Gary Stapleton, Medilink UK’s new Chairman and Business Director of 3M Health Care Business Group, West Europe, said: “We are proud to celebrate the considerable achievements of companies who have continued to push the boundaries of healthcare innovation for the benefit of business, healthcare systems and most importantly the patient.

“I would like to extend a massive congratulations to all of our winners and shortlisted companies. Their achievements should give us great encouragement for the future of our industry.”

The nominees for the awards were derived from the regional awards which were selected by Medilink’s network across the UK.

Winner of the Nabarro LLP Start-up Award was Derbyshire-based FLi Medical Innovations, for its novel piece of surgical equipment which assists surgeons in an approach for Total Hip Replacement, known as the ‘Direct Anterior Approach’. Independent assessments have indicated an annual saving to the NHS of over £300m if this technology is widely adopted.

Crewe-based Medtrade Products Limited won this year’s  HGF Innovation Award for its unique Celox Rapid Gauze – a new haemostatic bandage used in traumatic injuries. The gauze stops the most severe bleeding after only 60 seconds of pressure and takes around 30 seconds to pack into a deep wound. It is designed for emergency services such as ambulance paramedics as well as police forces and military medics.

The UK Trade & Investment Export Achievement Award was awarded to Halifax-based Sidhil. Sidhil is a volume manufacturer of beds for acute and community applications. Continued investment has seen the company branch out successfully into the export market with a number of major contract wins.

The Medilink UK Partnership with the NHS Award was awarded to Zilico Ltd. Zilico is developing the next generation of diagnostics that utilise electrical impedance spectroscopy to provide accurate and real-time results. Its flagship product, ZedScanI, is in the area of cervical cancer diagnostics and received its CE mark in September 2013.

High-dependency kids wheelchair in spotlight at IET Awards

A high-dependency paediatric wheelchair was a finalist at the Institute of Engineering and Technology (IET) Innovation Awards 2013.

The Chair 4 Life, an adaptable wheelchair for children with high dependency needs competed against other leading medical innovations in the Healthcare Technologies category at the awards in London.

One of the key features of the Chair 4 Life is a vertical lift which allows the children eye-to-eye interaction with their peers, which improves dignity and independence.

The chair was built by design specialists Renfrew Group International, who won a National Innovation Centre competition to develop the idea based on feedback from children with high-dependency needs.

One of the key things which makes the Chair 4 Life unique is that it can be easily updated and modified through a series of attachments and components, which reduces the need to renew the entire wheelchair as the child grows, reducing clinic time and costs.
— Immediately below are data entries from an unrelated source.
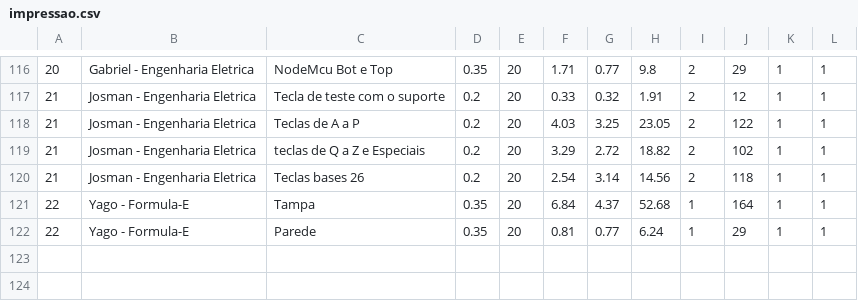
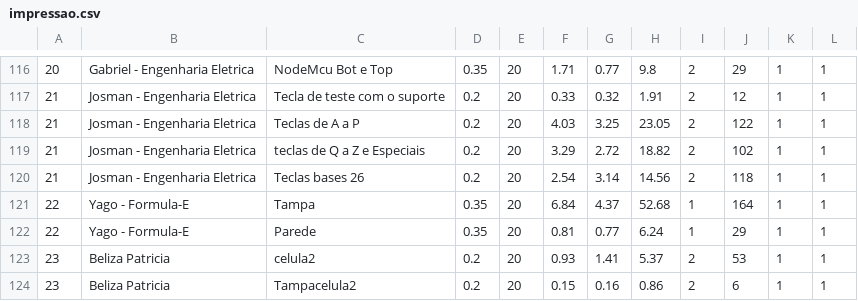
Before and after one commit to paahdiego/FablabCode, a CSV file: impressao.csv, drawn as a sheet; only a part is shown, gaps mark what is left out; the diff names each change by its address in the sheet, - before the commit and + after, or states it on an @@ line.

Commit message:
backup

```diff
--- a/impressao.csv
+++ b/impressao.csv
+row 123: 23 | Beliza Patricia | celula2 | 0.2 | 20 | 0.93 | 1.41 | 5.37 | 2 | 53 | 1 | 1
+row 124: 23 | Beliza Patricia | Tampacelula2 | 0.2 | 20 | 0.15 | 0.16 | 0.86 | 2 | 6 | 1 | 1
```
The National Institute for Health Research Devices for Dignity Healthcare Technology Co-operative (NIHR D4D HTC) was a partner in the first phase of the Chair 4 Life project.

The aim of the project was to build a chair which would incorporate the most complex equipment needs such as ventilators and oxygen cylinders, but allow children to leave hospital and be able to get out and about safely, confidently and more independently.

NIHR D4D HTC collected thoughts and ideas about design and functionality from children with high dependency needs through a series of workshops which put the children’s requirements at the forefront of the chair design. These workshops were arranged with Frazer-Nash Consultancy and hosted by the disabled children’s’ charity Whizz-Kidz.

Nicola Heron, Programme Manager of NIHR D4D HTC, said: “I’m really proud that an innovation which NIHR D4D HTC played such a key part in creating has been recognised. Children who are confined to a chair need to be able to feel dignified and independent and the Chair 4 Life gives them this.”

The IET awards were held at The Brewery, London.

To find out more visit www.theiet.org/awards